Remembering the Good in Goodbye – The Observer August 2023

Point of Vue – August 2023
August 2, 2023
Allons Mange – Point of Vue August 2023
August 2, 2023

I’ve parented him for 18 years.

Eighteen years of teaching, instructing, disciplining, watching, caring, loving. The list feels like it goes on and on.

His dad and I brought him home from the hospital – new parents without a clue. The things we thought we knew quickly came unraveled as we struggled with sleepless nights, rashes, the newborn quirks that no one can ever fully explain.

But he grew, and school years came. With it came sports and extra curricular. We joked about the years lasting forever. In ways, they seemed to stretch endlessly when we were in them. During those years, there are many days I would have given anything for more sleep, more time at home, more quiet moments.

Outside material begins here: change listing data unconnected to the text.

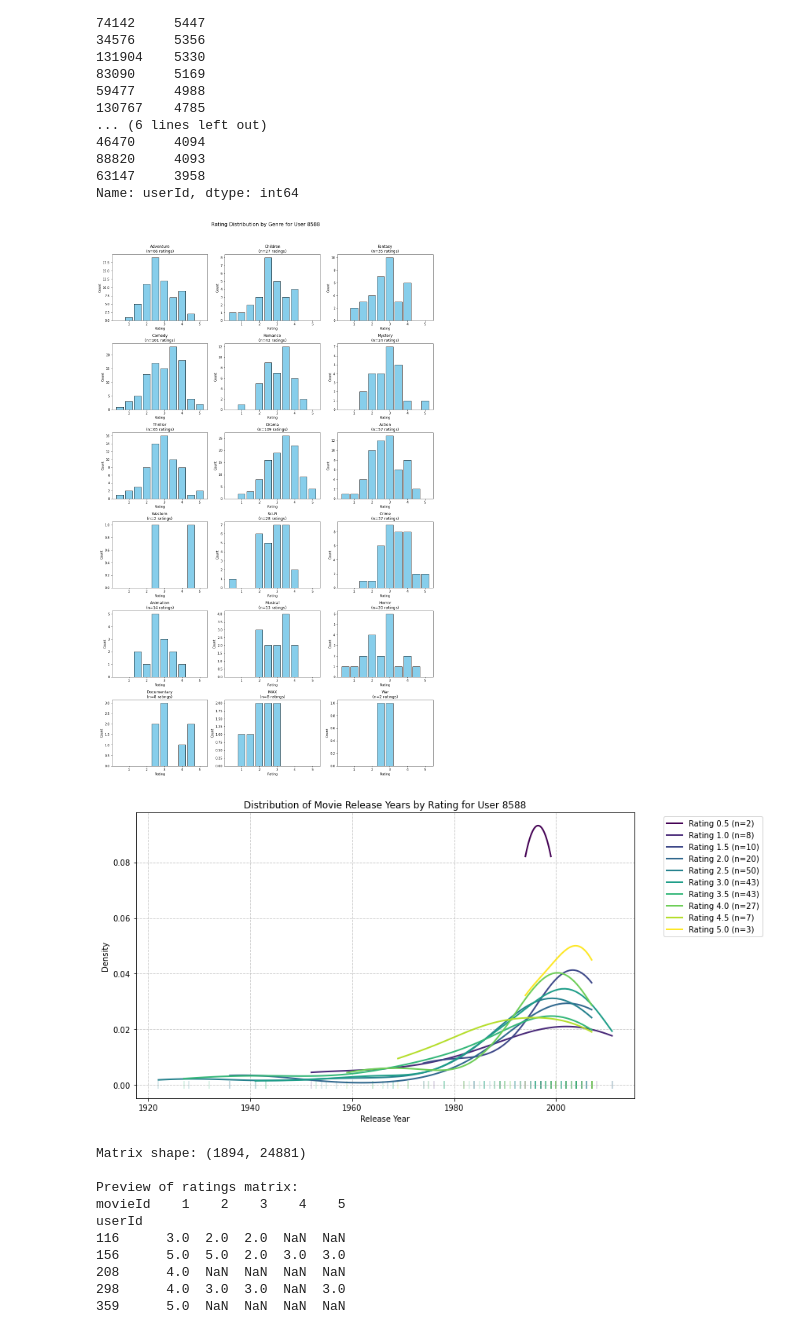
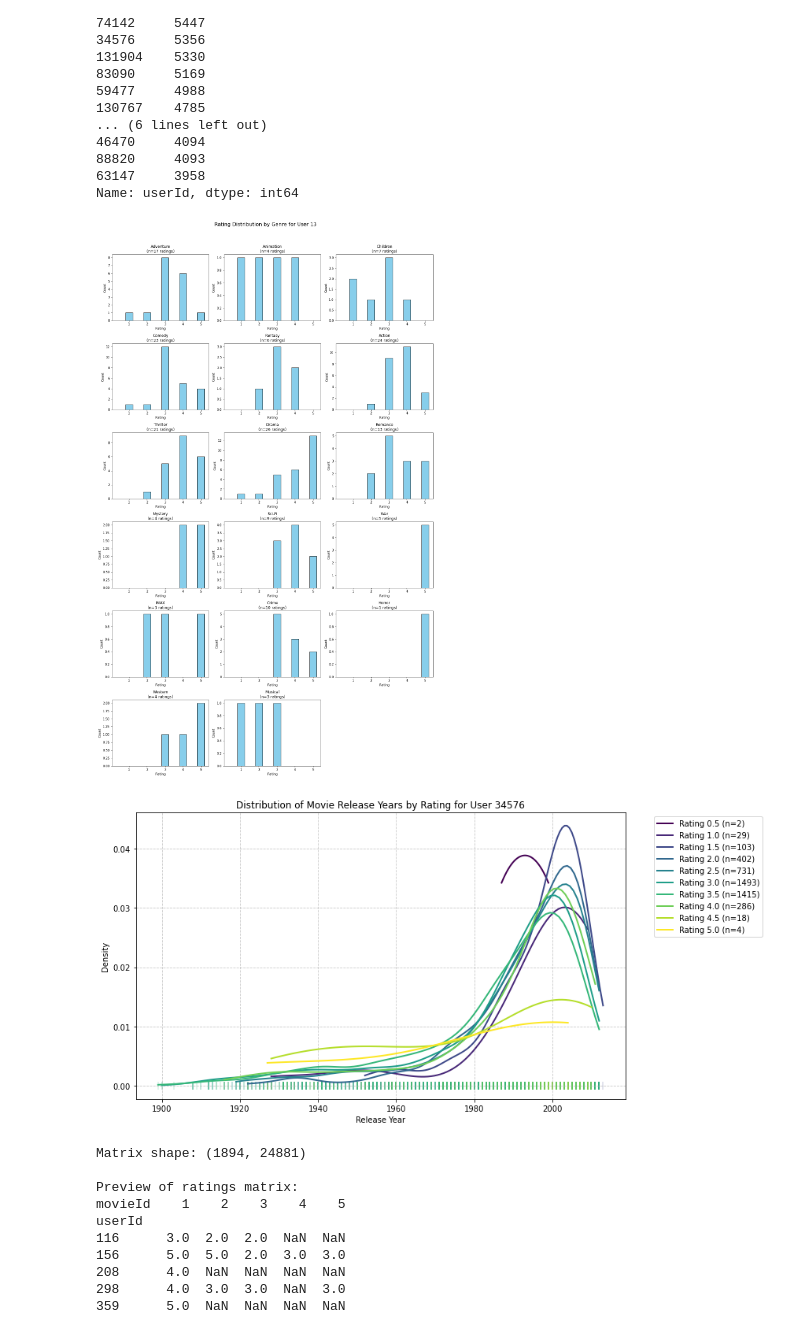
Before and after one commit to epfl-ada/ada-2024-project-skibidata, a Jupyter notebook: alex_ratings.ipynb, the cells around one changed output. Drawn from its saved outputs; the diff is of its cells as text; code cells hidden in the pictures.

```diff
--- a/alex_ratings.ipynb
+++ b/alex_ratings.ipynb
@@ -306,14 +308,14 @@ User with the most ratings:
 63147     3958
 Name: userId, dtype: int64
 # %%
-fig1 = plot_user_genre_ratings(8588, df, movies)
+fig1 = plot_user_genre_ratings(13, df, movies)
 plt.show()
 
-fig2 = plot_ratings_by_release_year(8588, df, merged_df)
+fig2 = plot_ratings_by_release_year(34576, df, merged_df)
 plt.show()
 # %% [output]
-[figure, old version]
+[figure, new version]
-[figure, old version]
+[figure, new version]
 # %%
 # Filter users by minimum number of ratings to reduce matrix size
 min_ratings = 1000  # adjust this as needed
```
Also changed, not shown: parts of 14 cells of this notebook, 1 other file.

But this month changes everything. He leaves this month. On the 12th day of August, he’s leaving. Maybe you’re reading this and he’s already left. Maybe you’re reading this and he’s about to leave.

It’s college, and it’s what he wants. It’s only a little less than two hours away. Louisiana State University. LSU. He’ll be in his own dorm, gone for weeks at a time without a chance to come home. He’s a member of Tiger Band, so his fall schedule doesn’t allow him to come home often on the weekends. I’m sure we will call and Facetime frequently, but he won’t be coming home to our house. To our family. To our dinner table.

The mixed emotions are real – proud to see him make his own way. Sad to see him leave the home we have created. The questions rolling through my mind over the past months of him at home often sound like a “to do” list to myself. Did I teach him enough about safety? Can he do a good job balancing his checking account? Does he know how to carefully select friends? Will he balance school and fun and do well at both?

Did I teach him our values and the reason why we believe the way we do? Or is he just parroting what we have said without understanding the why? Is he going to wash his sheets often enough?

But in the goodbye, I’m remembering there’s good. The good in bye is that we have known and loved and cared. When we tell him goodbye, it’s a true sentiment. It’s bye, but also good. What a privilege to parent him. It’s been a joy to watch him grow into a young man that we are proud to call ours. The speed bumps and set backs along the way have been lessons that have wizened us all.

I hope LSU is ready for him. He’s ambitious and kind and social. The type to take on huge projects and carry it through. But most of all he notices others. He came home in middle school asking about a friend who wanted to play an instrument but couldn’t afford it. “How are we going to help?” he asked. Not “if” we were helping but “how.”

When he leaves, it’s with bursting hearts. Our hearts are bursting with love. Bursting with care. And bursting with the loss of a way of life. The loss of him home at night, even when it was late night, I knew he was home. The loss of our family being “always together.” He won’t be with us on an out of country trip later this year, because he will be with Tiger Band and can’t be excused. Our family is separating and it’s hard to separate my feelings from facts.

The fact is he’s still ours.

My feelings say he’s moving on.

The fact is he will be back home for breaks.

My feelings says that’s forever away.

The fact is we have done our best.

My feelings say it wasn’t enough.

The fact is he’s a responsible young man.

My feelings say that he still might make the dumbest mistakes.

But all we have now are the years behind us to hold us together. We have spent 18 years of teaching, instructing, disciplining, watching, caring, loving. Whether it’s been enough or not, we have given all we have. And maybe at the end of the day, that’s all it takes. He’s been ours and now we are releasing him to a world that’s so much bigger than us. So that he can do what he’s called to do in his own world of influence. He was ours, but now he’s theirs. May these years be the best years.